Director – S.S. Wilson, Screenplay – Brent Maddock & S.S. Wilson, Producers – Christopher de Faria & Nancy Roberts, Photography – Virgil Harper, Music – Jay Ferguson, CGI Effects – Tippett Studio (Supervisor – Phil Tippett), Special Effects Design – Peter Chesney, Mattes – Rocco Gioffre, Model Supervisor – Joshua Shannon Culp, Creature Effects – Alec Gillis & Tom Woodruff Jr, Production Design – Ivo Cristante. Production Company – MCA Home Entertainment/Stampede Entertainment.
Fred Ward (Earl Bassett), Christopher Gartin (Grady Hoover), Michael Gross (Burt Gummer), Helen Shaver (Dr Kate White), Marcelo Tubert (Senor Ortega)
Earl Bassett’s various commercial ventures into selling Graboid merchandising and ostrich farming have not gone well. He declines an offer from the Mexican government who want him to come and hunt Graboids that are endangering their oilfields. Taxi driver Grady Hoover, who regards Earl as a personal hero, persuades Earl to accept the job by reminding him of the $50,000 bounty for each Graboid killed. Earl agrees to go, taking Grady on as assistant. Joined by Burt Gummer, they successfully hunt Graboids using radio-controlled toys packed with dynamite. However, they then discover that the Graboids are breeding – and moreover, that the baby Graboids are ambulatory, much more versatile and that they are attracted to infra-red heat rather than vibration.
Tremors (1990) was one of the most enjoyable monster movies of the 1990s. It essentially recreated the 1950s monster movie with a warmly inviting sense of humour, while not forgetting to keep the suspense enjoyably taut.
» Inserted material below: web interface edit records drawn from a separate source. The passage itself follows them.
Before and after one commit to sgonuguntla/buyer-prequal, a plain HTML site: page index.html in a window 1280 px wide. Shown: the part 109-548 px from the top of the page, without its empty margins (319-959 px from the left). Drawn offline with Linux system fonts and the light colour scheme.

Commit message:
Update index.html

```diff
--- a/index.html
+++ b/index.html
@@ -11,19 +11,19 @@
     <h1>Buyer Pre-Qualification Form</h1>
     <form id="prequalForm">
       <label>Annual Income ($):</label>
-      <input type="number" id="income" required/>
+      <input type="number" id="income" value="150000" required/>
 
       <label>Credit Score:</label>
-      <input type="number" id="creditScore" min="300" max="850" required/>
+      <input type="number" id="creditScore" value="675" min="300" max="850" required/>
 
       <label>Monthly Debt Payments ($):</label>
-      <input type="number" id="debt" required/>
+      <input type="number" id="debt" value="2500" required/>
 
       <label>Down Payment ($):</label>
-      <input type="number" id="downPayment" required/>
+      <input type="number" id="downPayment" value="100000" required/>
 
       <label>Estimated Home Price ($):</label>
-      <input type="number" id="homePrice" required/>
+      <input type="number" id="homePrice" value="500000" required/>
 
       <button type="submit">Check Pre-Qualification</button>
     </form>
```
It was a modest, if not entirely a runaway success.
Brent Maddock and S.S. Wilson, the writing team behind Tremors, who also penned films like Short Circuit (1986), Batteries Not Included (1987), Ghost Dad (1990) and Heart and Souls (1993), took over the writing and directing chores for Tremors II: Aftershocks between them. Indeed, with Aftershocks, Maddock and Wilson turned Tremors into a lucrative franchise, generating considerably more from the idea than one would have thought the original film might have lent itself to. This has so far included two further video-released sequels – Tremors 3: Back to Perfection (2001) and Tremors 4: The Legend Begins (2004), a prequel set in the 19th Century, as well as a tv series Tremors (2003) that lasted for only thirteen episodes. A decade later, the series was revived for three further sequels with Tremors 5: Bloodlines (2015), Tremors: A Cold Day in Hell (2018) and Tremors: Shrieker Island (2020) without Maddock or Wilson. Actor Michael Gross is the one other common feature to all of the Tremors incarnations.
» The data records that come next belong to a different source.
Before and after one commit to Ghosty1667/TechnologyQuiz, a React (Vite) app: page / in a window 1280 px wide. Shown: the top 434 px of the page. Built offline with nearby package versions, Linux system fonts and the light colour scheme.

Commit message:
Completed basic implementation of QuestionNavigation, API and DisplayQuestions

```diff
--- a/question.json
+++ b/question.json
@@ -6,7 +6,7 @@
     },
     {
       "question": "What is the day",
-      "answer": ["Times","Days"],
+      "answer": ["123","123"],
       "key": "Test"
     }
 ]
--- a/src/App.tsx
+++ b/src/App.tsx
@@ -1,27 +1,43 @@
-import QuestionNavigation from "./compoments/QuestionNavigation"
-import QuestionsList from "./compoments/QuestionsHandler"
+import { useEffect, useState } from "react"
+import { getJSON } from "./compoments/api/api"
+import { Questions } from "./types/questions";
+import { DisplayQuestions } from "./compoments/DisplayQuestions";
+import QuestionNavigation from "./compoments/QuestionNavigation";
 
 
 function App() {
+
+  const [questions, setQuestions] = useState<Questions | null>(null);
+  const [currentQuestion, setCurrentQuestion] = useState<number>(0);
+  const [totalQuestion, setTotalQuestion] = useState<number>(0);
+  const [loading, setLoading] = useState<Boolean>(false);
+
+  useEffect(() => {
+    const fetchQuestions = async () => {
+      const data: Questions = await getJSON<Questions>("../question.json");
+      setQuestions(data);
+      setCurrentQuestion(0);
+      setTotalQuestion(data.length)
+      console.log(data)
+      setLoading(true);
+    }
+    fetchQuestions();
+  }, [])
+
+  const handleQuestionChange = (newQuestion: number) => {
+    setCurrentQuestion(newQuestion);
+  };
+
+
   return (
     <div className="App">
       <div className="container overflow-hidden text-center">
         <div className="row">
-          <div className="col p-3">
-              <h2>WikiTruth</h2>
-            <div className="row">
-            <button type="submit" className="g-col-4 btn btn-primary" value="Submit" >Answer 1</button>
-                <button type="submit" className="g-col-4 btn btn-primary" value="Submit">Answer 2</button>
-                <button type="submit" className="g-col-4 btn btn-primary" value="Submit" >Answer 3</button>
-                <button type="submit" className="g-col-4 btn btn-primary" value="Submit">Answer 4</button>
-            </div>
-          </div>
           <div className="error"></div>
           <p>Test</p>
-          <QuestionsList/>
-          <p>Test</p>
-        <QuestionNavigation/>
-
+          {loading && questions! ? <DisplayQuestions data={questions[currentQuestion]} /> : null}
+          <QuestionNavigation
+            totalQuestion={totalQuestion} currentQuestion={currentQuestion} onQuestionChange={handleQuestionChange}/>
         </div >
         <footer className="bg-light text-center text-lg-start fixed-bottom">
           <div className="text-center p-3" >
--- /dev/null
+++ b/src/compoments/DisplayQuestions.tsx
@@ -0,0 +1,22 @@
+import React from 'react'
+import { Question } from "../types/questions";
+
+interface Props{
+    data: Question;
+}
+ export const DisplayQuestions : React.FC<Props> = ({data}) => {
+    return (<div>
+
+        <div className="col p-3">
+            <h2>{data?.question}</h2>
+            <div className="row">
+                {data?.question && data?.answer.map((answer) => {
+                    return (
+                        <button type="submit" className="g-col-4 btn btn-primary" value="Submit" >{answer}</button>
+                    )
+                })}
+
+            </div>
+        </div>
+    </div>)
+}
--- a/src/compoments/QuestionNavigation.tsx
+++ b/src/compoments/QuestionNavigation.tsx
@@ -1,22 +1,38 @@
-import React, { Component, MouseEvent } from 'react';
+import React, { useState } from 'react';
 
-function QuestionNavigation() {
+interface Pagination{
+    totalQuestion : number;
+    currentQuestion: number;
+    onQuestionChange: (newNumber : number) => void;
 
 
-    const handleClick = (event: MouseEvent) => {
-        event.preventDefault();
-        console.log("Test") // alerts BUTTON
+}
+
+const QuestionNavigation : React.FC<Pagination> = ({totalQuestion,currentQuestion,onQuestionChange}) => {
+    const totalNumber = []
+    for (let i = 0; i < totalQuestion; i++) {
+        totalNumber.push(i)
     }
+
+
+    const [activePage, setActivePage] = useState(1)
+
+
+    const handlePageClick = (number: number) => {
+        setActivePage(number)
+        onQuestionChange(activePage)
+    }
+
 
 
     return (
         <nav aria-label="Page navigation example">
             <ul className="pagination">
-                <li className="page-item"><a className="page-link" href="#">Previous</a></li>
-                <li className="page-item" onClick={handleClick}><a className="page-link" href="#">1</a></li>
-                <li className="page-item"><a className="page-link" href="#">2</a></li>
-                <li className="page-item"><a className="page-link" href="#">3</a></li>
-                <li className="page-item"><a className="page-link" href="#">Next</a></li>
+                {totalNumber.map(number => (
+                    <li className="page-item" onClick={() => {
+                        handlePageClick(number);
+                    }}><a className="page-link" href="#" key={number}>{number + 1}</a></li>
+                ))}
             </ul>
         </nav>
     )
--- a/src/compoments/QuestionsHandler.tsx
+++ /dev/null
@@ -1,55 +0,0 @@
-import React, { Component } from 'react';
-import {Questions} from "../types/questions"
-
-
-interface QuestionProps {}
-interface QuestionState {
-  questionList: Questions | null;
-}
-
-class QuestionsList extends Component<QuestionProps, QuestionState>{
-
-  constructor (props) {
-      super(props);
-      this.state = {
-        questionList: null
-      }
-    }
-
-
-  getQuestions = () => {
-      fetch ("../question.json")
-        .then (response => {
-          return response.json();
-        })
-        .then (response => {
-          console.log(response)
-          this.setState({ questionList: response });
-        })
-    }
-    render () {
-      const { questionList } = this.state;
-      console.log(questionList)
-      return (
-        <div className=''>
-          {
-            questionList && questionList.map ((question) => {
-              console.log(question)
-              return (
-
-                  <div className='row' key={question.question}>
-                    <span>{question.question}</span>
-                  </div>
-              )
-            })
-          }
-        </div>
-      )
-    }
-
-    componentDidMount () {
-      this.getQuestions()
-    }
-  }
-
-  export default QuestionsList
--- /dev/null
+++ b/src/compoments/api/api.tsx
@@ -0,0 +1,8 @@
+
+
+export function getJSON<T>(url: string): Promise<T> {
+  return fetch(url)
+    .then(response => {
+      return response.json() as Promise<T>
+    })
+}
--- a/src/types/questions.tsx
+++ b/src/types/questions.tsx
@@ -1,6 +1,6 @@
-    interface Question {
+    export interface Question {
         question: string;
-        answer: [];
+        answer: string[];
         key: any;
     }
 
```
Tremors II: Aftershocks is a sequel that proves the rarity of a work that is sufficiently original and inventive to not only stand on its own but hold its ground favourably against the piece that inspired it. Making his debut as director, S.S. Wilson gets the laconic sense of humour down perfect. The scenes in the first third of the film with Fred Ward and Christopher Gartin hunting the Graboids come perfectly tongue-in-cheek – Ward getting out his absurdly striped umbrella and waiting nonchalantly until pieces of exploded Graboid start raining down; “Is that a coyote? Man, he better keep quiet,” followed by a startled cut-off yelp, “Yep”; their radio being devoured by a Graboid and a little while later a puzzled “I know that tune.”
While the sequel places much more emphasis on humour, S.S. Wilson doesn’t forget to turn up the suspense. The journey across open ground to Pedro’s truck and the initial appearance of the baby Graboids come with commendable tension. The extended climax that takes up the latter third of the film has a marvellously sustained balance of both humour and suspense – a sequence that is also notable for having its monsters and heroes both being about even when it comes to having clues as how to deal with one another.